Re: Types, sets, and relations

Message-id: <>
Date: Wed, 28 Apr 1993 15:40:31 -0800
From: macgregor@ISI.EDU
Subject: Re: Types, sets, and relations
Cc: interlingua@ISI.EDU

> For example,
>suppose I were to simply ignore it, and just translate all types into
>monadic predicates, without telling you. How would you ever discover I had
>done this? What difference would it make?
>(If the answer is just that I wouldn't be able to translate back
>satisfactorily, assume I can do that. I might have a 2nd order predicate
>called 'McGregorThinksItsAType'.)

You have (almost) answered your own question. All I need to get the
functionality I want is a second-order type. However,
"MacGregorThinksItsAType" is not a good name. First of all, I don't
think that I could convince anyone else to include a name like that in
a standard :-).

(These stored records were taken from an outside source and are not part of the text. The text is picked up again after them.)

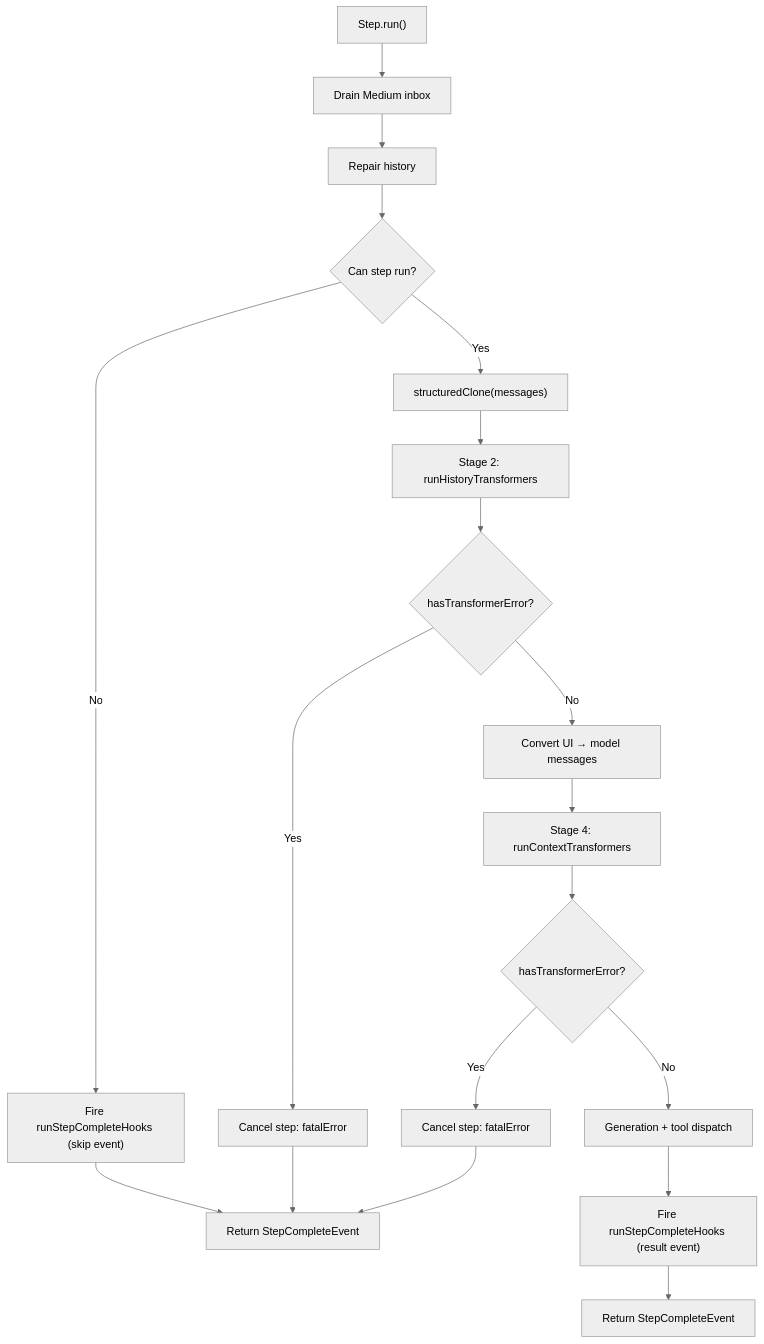
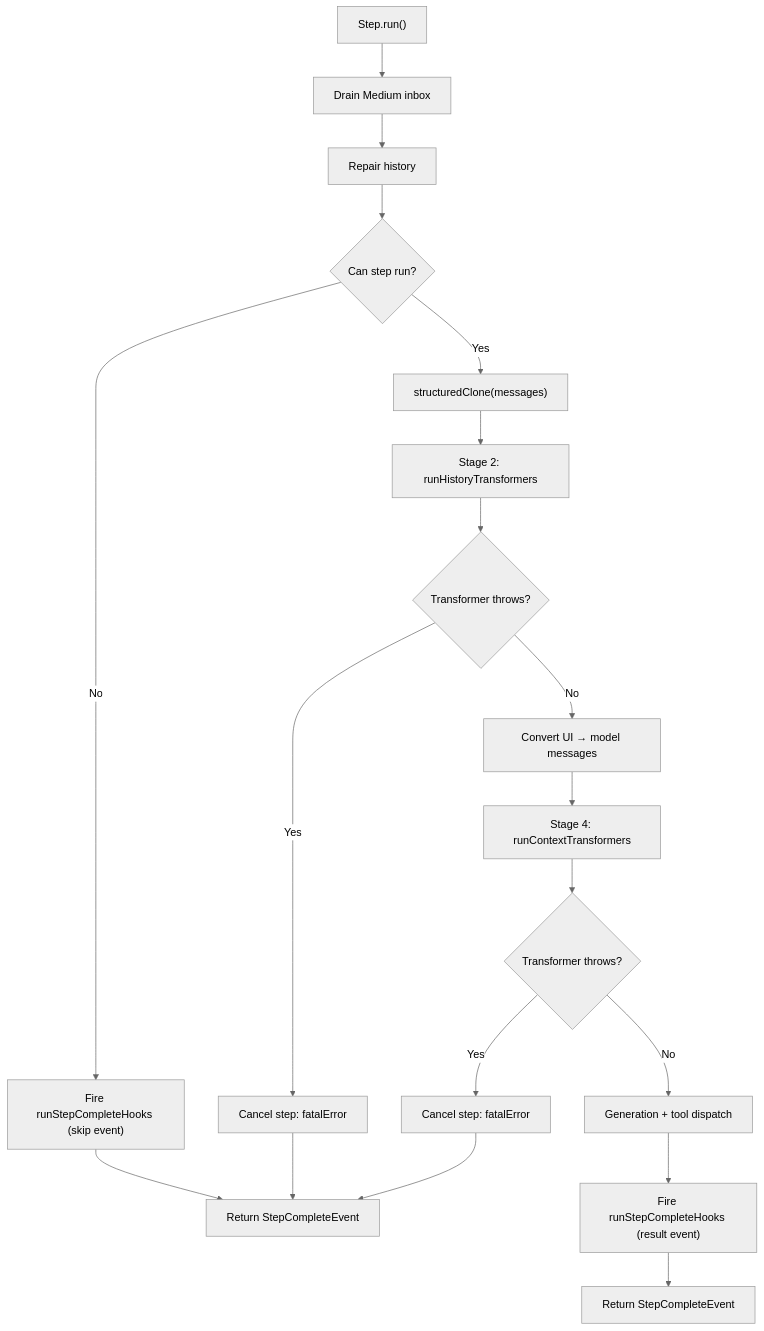
One commit to stagewise-io/klex changed the sixth of 6 diagrams in apps/fluid-agent/src/session/chat/extensions/context-compaction/architecture.md. Above: the diagram before and after it, drawn with Mermaid (neutral theme). The commit also changed other lines of this file and 5 other files, not shown here.

First line of the commit message:
refactor(fluid-agent): propagate transformer errors immediately and cancel with fatalError

````diff
--- a/apps/fluid-agent/src/session/chat/extensions/context-compaction/architecture.md
+++ b/apps/fluid-agent/src/session/chat/extensions/context-compaction/architecture.md
@@ -272,21 +272,21 @@
 ```mermaid
 flowchart TD
   StepStart["Step.run()"] --> InboxDrain["Drain Medium inbox"]
   InboxDrain --> Repair["Repair history"]
   Repair --> Decision{"Can step run?"}
   Decision -->|No| SkipCancel["Fire runStepCompleteHooks (skip event)"]
   SkipCancel --> StepEnd["Return StepCompleteEvent"]
   Decision -->|Yes| Copy["structuredClone(messages)"]
   Copy --> Stage2["Stage 2: runHistoryTransformers"]
-  Stage2 --> CheckPre{"hasTransformerError?"}
+  Stage2 --> CheckPre{"Transformer throws?"}
   CheckPre -->|Yes| CancelPre["Cancel step: fatalError"]
   CheckPre -->|No| Convert["Convert UI → model messages"]
   Convert --> Stage4["Stage 4: runContextTransformers"]
-  Stage4 --> CheckPost{"hasTransformerError?"}
+  Stage4 --> CheckPost{"Transformer throws?"}
   CheckPost -->|Yes| CancelPost["Cancel step: fatalError"]
   CheckPost -->|No| GenRun["Generation + tool dispatch"]
   GenRun --> StageHooks["Fire runStepCompleteHooks (result event)"]
   StageHooks --> StepEnd2["Return StepCompleteEvent"]
   CancelPre --> StepEnd
   CancelPost --> StepEnd
 ```
````
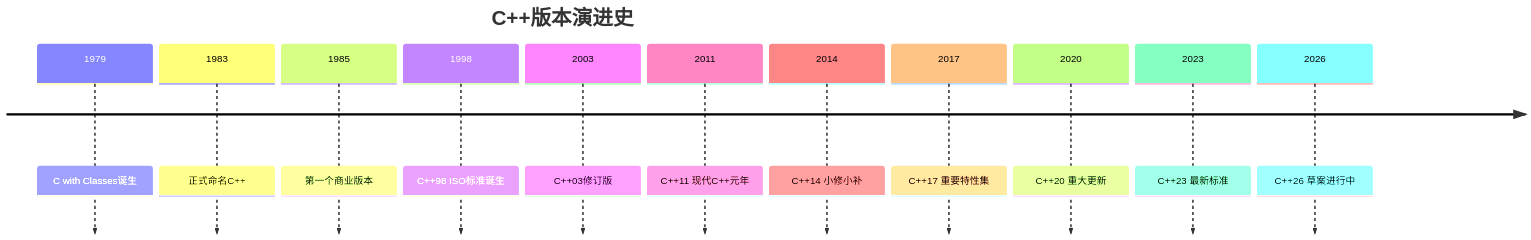
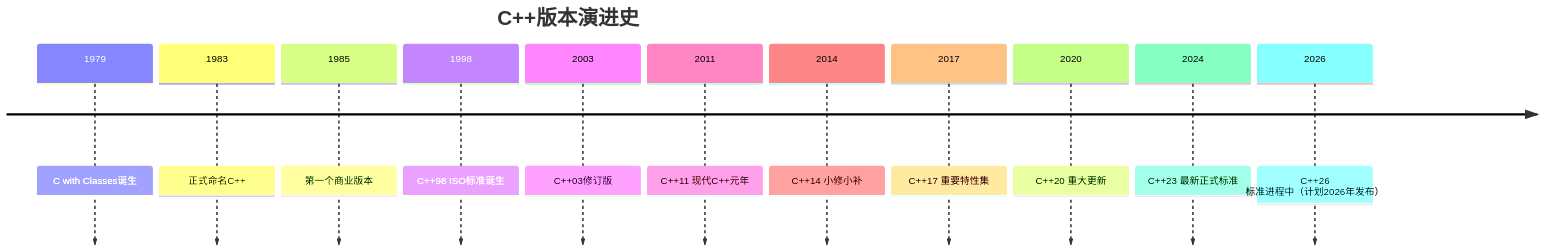
Before and after one commit to before80/prgms: the first of 2 diagrams in content/Cpp/basic/Chapter-01-CPP-Overview-and-History.md, drawn with Mermaid. The commit also changed other lines of this file and 34 other files, not shown here.

````diff
--- a/content/Cpp/basic/Chapter-01-CPP-Overview-and-History.md
+++ b/content/Cpp/basic/Chapter-01-CPP-Overview-and-History.md
@@ -347,15 +347,15 @@
 ```mermaid
 timeline
     title C++版本演进史
     1979 : C with Classes诞生
     1983 : 正式命名C++
     1985 : 第一个商业版本
     1998 : C++98 ISO标准诞生
     2003 : C++03修订版
     2011 : C++11 现代C++元年
     2014 : C++14 小修小补
     2017 : C++17 重要特性集
     2020 : C++20 重大更新
-    2023 : C++23 最新标准
-    2026 : C++26 草案进行中
+    2024 : C++23 最新正式标准
+    2026 : C++26 标准进程中（计划2026年发布）
 ```
````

My reason for wanting a predicate with a standard name (for example, we
might call it "type" or "sort") is not for translating back from KIF to
the original input language -- its for translating to some other
language whose type facility is reasonably compatible with (in my case)
Loom's. So, for example, if I wanted to use KIF as a vehicle for
translating a Loom KB to a CG KB, I might decide that the two notions
of "Type" in this pair of systems are sufficiently compatible that I
could safely use that predicate as a means for distinguishing between
types and properties (or whatever each of the two systems chooses to
call these internally).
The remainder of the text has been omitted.